**Task brief**
If a line of the records contains the word "transform", list it.

[Excerpted records]

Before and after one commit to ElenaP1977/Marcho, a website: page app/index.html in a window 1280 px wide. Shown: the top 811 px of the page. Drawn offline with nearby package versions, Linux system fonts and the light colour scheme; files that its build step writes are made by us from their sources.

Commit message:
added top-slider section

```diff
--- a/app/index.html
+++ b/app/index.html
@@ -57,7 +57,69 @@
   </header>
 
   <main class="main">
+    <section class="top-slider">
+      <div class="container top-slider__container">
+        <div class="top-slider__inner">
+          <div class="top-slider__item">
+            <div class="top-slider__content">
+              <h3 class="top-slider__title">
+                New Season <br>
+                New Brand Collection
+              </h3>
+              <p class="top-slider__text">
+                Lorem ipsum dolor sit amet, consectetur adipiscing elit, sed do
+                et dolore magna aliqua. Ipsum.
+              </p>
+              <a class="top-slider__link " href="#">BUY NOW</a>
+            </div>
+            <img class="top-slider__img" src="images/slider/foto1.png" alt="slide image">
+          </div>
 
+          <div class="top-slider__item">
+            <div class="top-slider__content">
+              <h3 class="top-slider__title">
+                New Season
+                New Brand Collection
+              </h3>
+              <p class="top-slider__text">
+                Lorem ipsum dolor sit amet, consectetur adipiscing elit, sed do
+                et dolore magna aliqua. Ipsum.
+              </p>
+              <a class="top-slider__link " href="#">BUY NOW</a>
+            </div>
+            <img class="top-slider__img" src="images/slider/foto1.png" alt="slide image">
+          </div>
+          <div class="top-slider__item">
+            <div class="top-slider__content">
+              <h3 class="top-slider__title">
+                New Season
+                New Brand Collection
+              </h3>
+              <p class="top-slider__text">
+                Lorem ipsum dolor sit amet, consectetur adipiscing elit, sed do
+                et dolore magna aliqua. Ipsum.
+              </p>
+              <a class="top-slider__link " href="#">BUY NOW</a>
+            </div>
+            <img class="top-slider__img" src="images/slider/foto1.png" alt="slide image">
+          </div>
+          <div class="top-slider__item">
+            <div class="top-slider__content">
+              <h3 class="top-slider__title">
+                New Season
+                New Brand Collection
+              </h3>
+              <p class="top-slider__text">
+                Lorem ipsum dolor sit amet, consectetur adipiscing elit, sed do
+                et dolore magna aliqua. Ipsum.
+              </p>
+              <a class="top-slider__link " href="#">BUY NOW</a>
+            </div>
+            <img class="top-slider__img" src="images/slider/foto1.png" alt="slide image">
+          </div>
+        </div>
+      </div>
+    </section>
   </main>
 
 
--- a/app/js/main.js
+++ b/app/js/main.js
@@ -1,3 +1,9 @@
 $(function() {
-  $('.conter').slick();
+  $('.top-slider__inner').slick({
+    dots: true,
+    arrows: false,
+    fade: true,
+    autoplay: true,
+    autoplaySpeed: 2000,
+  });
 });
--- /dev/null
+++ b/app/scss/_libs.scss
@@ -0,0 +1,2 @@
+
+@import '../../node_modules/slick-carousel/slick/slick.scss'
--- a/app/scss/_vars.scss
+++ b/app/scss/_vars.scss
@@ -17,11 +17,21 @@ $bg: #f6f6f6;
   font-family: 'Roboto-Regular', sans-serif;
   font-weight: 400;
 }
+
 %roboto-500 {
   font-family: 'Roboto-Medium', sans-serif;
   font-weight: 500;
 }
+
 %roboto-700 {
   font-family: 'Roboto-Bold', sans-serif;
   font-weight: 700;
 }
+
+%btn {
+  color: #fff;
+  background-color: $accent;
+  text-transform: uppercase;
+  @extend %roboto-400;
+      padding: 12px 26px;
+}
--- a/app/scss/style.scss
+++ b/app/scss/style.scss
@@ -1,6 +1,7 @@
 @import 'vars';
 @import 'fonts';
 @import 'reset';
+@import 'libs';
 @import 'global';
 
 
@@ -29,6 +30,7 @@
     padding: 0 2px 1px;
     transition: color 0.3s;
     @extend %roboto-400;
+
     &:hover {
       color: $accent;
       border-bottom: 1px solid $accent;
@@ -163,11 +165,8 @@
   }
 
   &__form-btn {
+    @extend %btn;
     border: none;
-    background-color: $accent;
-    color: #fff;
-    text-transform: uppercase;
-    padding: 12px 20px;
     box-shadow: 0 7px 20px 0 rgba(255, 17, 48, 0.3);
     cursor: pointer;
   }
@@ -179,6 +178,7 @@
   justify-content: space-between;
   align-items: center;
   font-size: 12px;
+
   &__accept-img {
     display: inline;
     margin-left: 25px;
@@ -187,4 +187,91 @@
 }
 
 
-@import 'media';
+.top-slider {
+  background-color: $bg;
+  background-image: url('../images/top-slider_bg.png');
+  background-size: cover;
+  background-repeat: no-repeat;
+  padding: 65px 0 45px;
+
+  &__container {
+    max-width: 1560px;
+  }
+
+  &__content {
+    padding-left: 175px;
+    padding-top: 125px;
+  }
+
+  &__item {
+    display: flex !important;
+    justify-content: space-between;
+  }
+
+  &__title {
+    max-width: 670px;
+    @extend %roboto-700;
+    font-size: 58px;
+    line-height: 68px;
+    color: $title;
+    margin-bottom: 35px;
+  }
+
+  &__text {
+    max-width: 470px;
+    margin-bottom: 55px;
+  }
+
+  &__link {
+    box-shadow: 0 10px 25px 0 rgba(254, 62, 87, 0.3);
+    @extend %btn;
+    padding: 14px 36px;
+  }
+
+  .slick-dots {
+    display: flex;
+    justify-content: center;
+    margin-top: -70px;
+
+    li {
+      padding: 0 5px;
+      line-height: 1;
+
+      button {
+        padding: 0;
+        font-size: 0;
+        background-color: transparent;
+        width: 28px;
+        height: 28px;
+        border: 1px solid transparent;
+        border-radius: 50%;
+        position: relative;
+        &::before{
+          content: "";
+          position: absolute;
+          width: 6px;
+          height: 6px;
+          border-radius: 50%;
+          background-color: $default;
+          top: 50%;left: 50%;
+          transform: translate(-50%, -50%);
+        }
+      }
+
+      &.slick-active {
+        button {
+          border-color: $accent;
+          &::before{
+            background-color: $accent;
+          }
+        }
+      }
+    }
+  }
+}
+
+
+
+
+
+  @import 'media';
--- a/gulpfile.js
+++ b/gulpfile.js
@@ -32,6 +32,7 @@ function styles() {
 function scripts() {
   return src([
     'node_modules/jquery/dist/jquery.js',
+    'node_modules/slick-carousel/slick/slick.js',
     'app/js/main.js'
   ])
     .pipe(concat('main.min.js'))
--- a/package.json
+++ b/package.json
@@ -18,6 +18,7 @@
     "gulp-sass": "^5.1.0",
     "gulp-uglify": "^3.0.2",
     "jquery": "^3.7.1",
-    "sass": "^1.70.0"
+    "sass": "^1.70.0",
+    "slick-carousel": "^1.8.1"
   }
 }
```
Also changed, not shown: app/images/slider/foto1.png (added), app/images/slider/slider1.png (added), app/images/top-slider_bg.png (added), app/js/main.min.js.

[/Excerpted records]

**Written solution**
+  text-transform: uppercase;
-    text-transform: uppercase;
+          transform: translate(-50%, -50%);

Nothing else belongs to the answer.